The Latest on Drug Safety Labeling: Naproxen & Saxagliptin
In the wake of the recent concerns about acetaminophen overdose and liver damage, patients seeking pain relief cannot quite turn with ease to NSAIDs like ibuprofen and celecoxib without worrying slightly over CV risk. Now, the FDA has insisted naproxen back down from claims made last year that it is safer than the rest—until stronger evidence appears. Advisers to the FDA concluded recently through a meta-analysis that recent data from a retrospective analysis linking the NSAID naproxen to lower risk of cardiovascular events than other NSAIDs are not reliable. Naproxen was held to be the safer of COX-2 inhibitor choices last year due to its association with lower cardiovascular risk, but now FDA advisers are voting against a new label based on those data.
The original meta-analysis was published in the Lancet in 2013 and found that coxibs or diclofenac conferred increased risk for major vascular events, and ibuprofen showed increased risk for coronary events, relative to placebo. Meanwhile, no such risk increases were seen with naproxen. But now FDA advisers recommend that naproxen's prescribing information stay as is until data is made available from a large, ongoing studio known as the Precision trial. That randomized trial is comparing naproxen with celecoxib or ibuprofen in patients with osteoarthritis or rheumatoid arthritis.
The current available evidence does not prove that the painkiller naproxen, sold under the brand names Aleve and Naprosyn, carries a lower cardiac risk than rival products. In 2005 the FDA determined that all NSAIDs should carry a warning about cardiovascular risk but said there was no evidence that the drugs carried different levels of risk. While the panel agreed that more information has come to light since then, they are looking to Precision to answer the question once and for all.
The FDA's final decision could have wide implications for the way in which these drugs are prescribed and used in the future, and it will have implications for whether the Precision trial is able to continue. One of the key questions in front of the panel was whether to modify the Precision trial, which has been going on for seven years at the request of the FDA. The FDA is not bound to follow the advice of its advisory panels, but typically does so.
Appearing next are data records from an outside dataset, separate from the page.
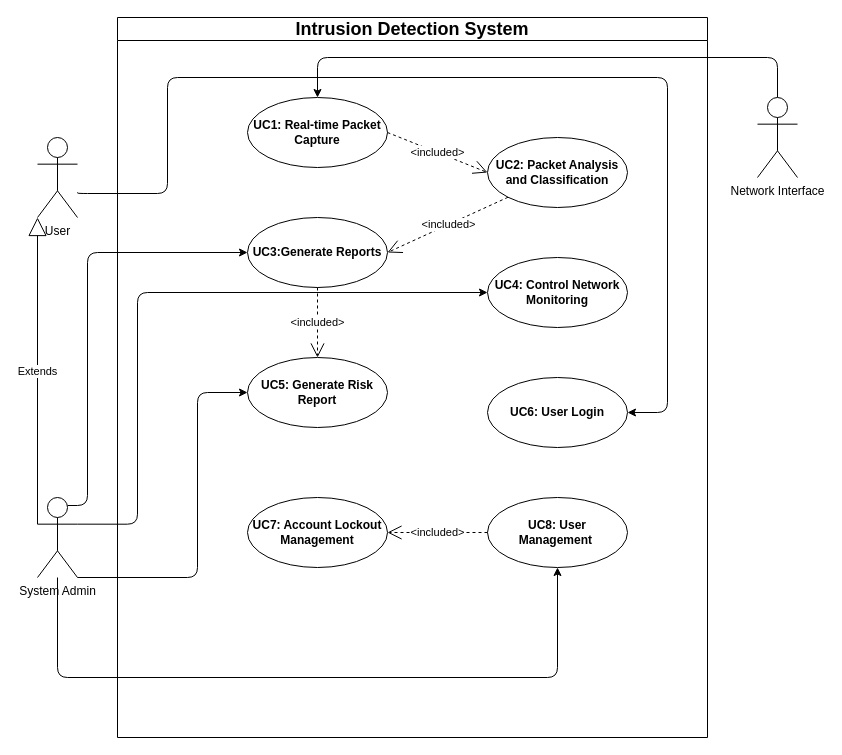
Earlier version of the draw.io diagram docs/diagrams/IDS_USECASE.drawio (NatiG7/simple_intrusion_handling_system). Source tidied: cells renumbered, new cells numbered last; positions are measured from the earlier drawing's top-left corner, leaving out a move shared by most shapes. Both pictures are drawn from the tidied source at 100%, with x=0, y=0 at pixel (37, 17).
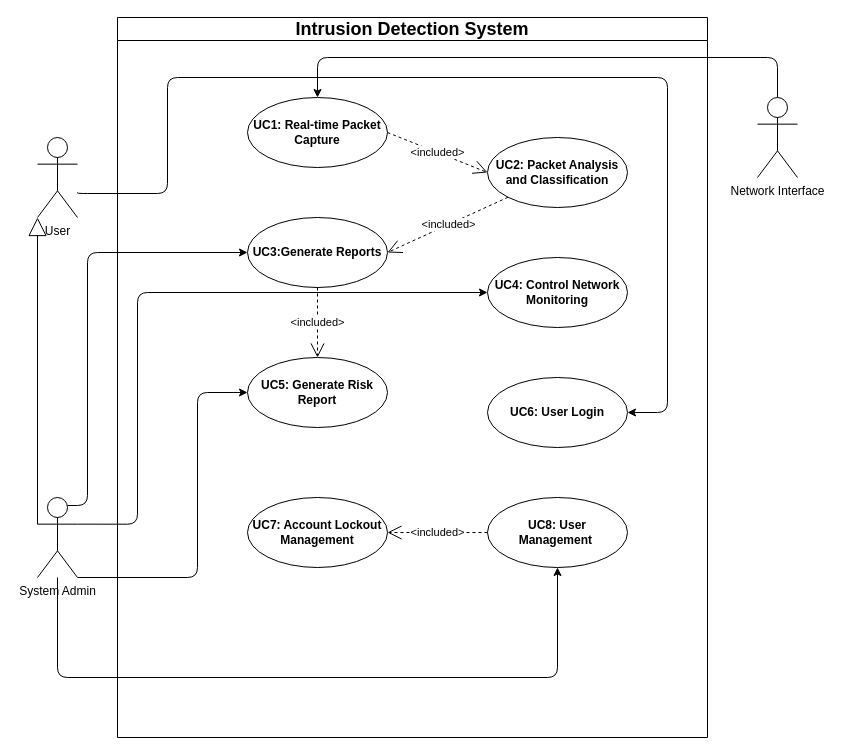
The same diagram, later.

Unchanged cells that the change refers to:
```xml
<mxCell id="17" value="User" style="shape=umlActor;verticalLabelPosition=bottom;verticalAlign=top;html=1;outlineConnect=0;" parent="1" vertex="1">
  <mxGeometry y="120" width="40" height="80" as="geometry" />
</mxCell>
<mxCell id="20" value="System Admin" style="shape=umlActor;verticalLabelPosition=bottom;verticalAlign=top;html=1;outlineConnect=0;" parent="1" vertex="1">
  <mxGeometry y="480" width="40" height="80" as="geometry" />
</mxCell>
```

Diff of the diagram source:
```diff
@@
-    <mxCell id="23" value="Extends" style="endArrow=block;endSize=16;endFill=0;html=1;entryX=0;entryY=1;entryDx=0;entryDy=0;entryPerimeter=0;exitX=0;exitY=0.3333333333333333;exitDx=0;exitDy=0;exitPerimeter=0;" parent="1" edge="1" source="20" target="17">
+    <mxCell id="23" style="endArrow=block;endSize=16;endFill=0;html=1;entryX=0;entryY=1;entryDx=0;entryDy=0;entryPerimeter=0;exitX=0;exitY=0.3333333333333333;exitDx=0;exitDy=0;exitPerimeter=0;" parent="1" edge="1" source="20" target="17">
       <mxGeometry relative="1" as="geometry" />
     </mxCell>
```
Precision is an academically directed trial whose scientific governance resides with an unpaid independent executive committee, Nissen said, and represents the best opportunity to date to answer long-standing questions about the safety of NSAIDs that the FDA has been wrestling with since the withdrawal of Merck & Co.'s Vioxx a decade ago after it was linked to an increased risk of heart attack.
The FDA is also investigating a possible increased risk for heart failure associated with the diabetes drug saxagliptin. The investigation stems from findings from the SAVOR-TIMI 53 trial, in which over 16,000 patients with type 2 diabetes were randomized to saxagliptin or placebo. The trial found no significant difference between the groups in the composite endpoint of cardiovascular death, myocardial infarction, or ischemic stroke. However, there was a significant excess in hospitalizations for heart failure with saxagliptin (3.5% vs. 2.8%).
The FDA said that it has requested trial data from the manufacturer and that it considers current information from the trial to be preliminary. The agency advised that patients should not stop taking the drug but should discuss concerns with their healthcare professionals. The investigation of saxagliptin is part of a broader investigation into the cardiovascular risk of all drugs for type 2 diabetes.